With the U.S. Environmental Protection Agency proposing much higher vehicle emission standards — a combined fleet average year-over-year CO2 reduction between the 2027 and 2032 model years of 13 percent, according to our sister paper Automotive News — the headlines have focused on how that will stress a faster transition to electric vehicles in the U.S.
Again, via Auto News: "The plan could lead to EVs making up 67 percent of new light-duty vehicle sales and 46 percent of medium-duty vehicle sales in the 2032 model year."
Some parts of the plastics industry have been anticipating rapid growth, however, and are gearing up to boost production of key parts.
PN's Sarah Kominek writes that Inoac USA Inc. makes foam products for EV battery packaging and protection using polyurethane, silicone, rubber and acrylic materials.

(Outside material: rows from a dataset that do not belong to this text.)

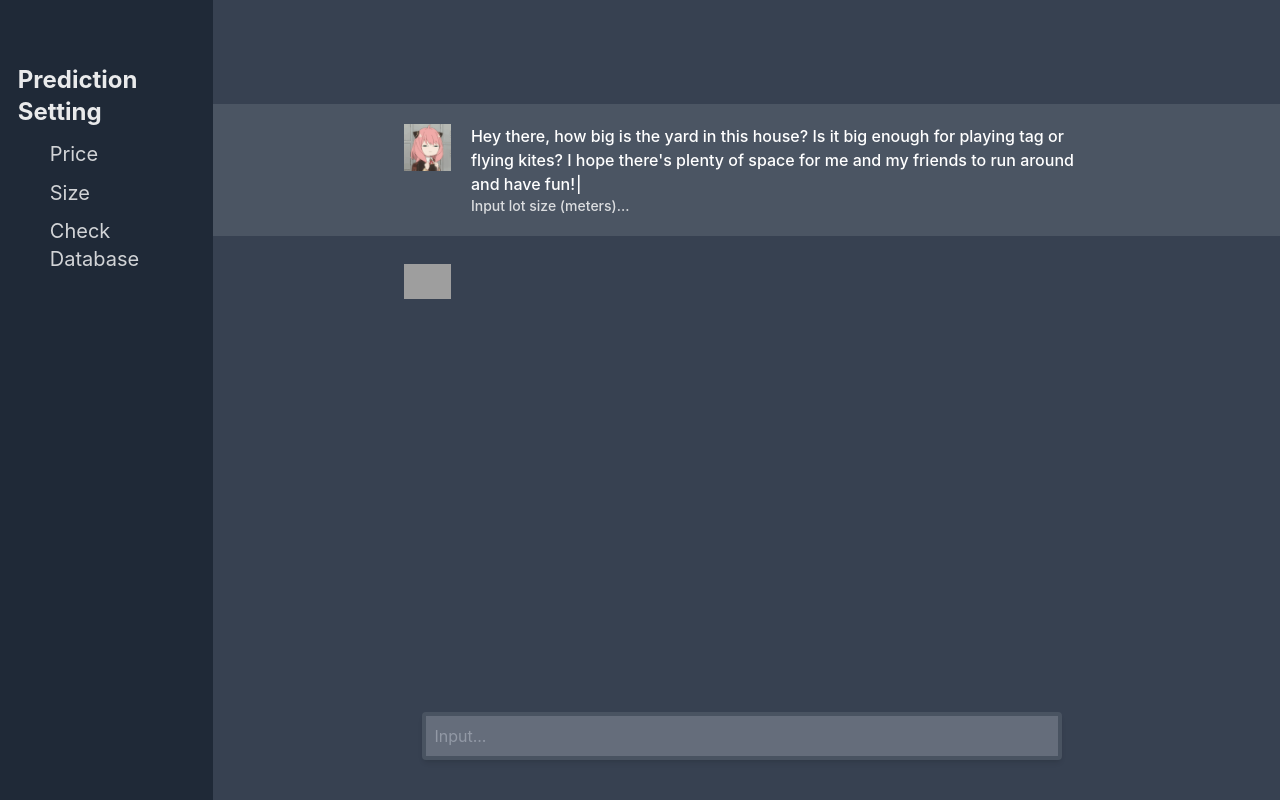
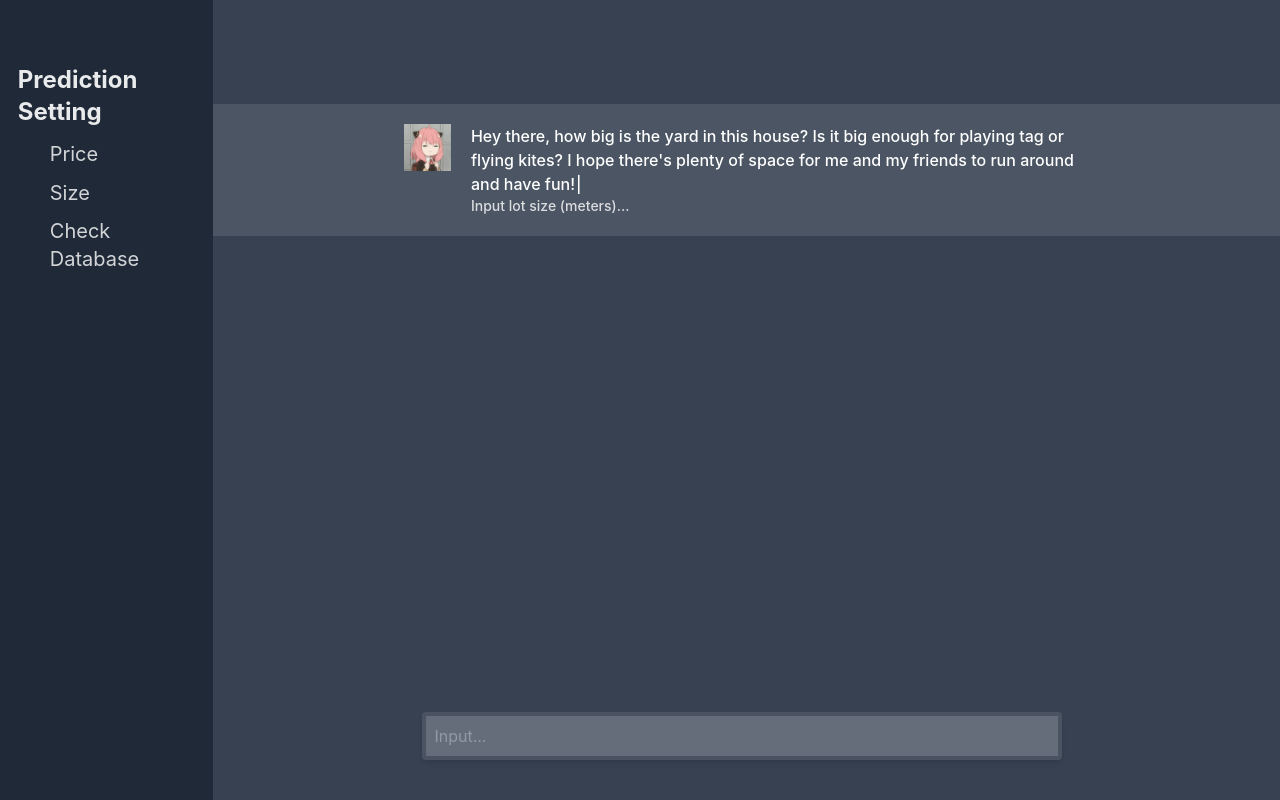
Before and after one commit to OriginalCube/House-Prediction, a React (Create React App) app: page / in a window 1280 px wide. Built offline with nearby package versions, Linux system fonts and the light colour scheme; grey boxes are pictures that could not be loaded.

Commit message:
Fixed Empty Error

```diff
--- a/src/Options.jsx
+++ b/src/Options.jsx
@@ -43,7 +43,7 @@ const Options = () => {
           </div>
         </div>
       </div>
-      {history[ev.index] !== "" ? (
+      {id - 1 !== ev.index ? (
         <div className="mt-2 p-5">
           <div className="w-2/3 m-auto flex item-baseline">
             <div style={{ width: "7%" }} className="h-2/3 mr-5 border-red-500">
```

It's a new business opportunity that has been years in the making.
"Most of these materials that we're bringing to [the North American] market now … have been under development and being commercialized for at least 10 years," Inoac's Brad Harris said.
The American Chemistry Council issued a news release after the EPA announcement noting that the auto industry will need plastics to meet the goal and that the plastics industry will also need public policy support.
"We strongly encourage the Administration and Congress to pursue policies and regulations that will enable and promote the U.S. chemical industry — not stifle it — so that it can continue to be a catalyst to addressing this issue and so many others," ACC said.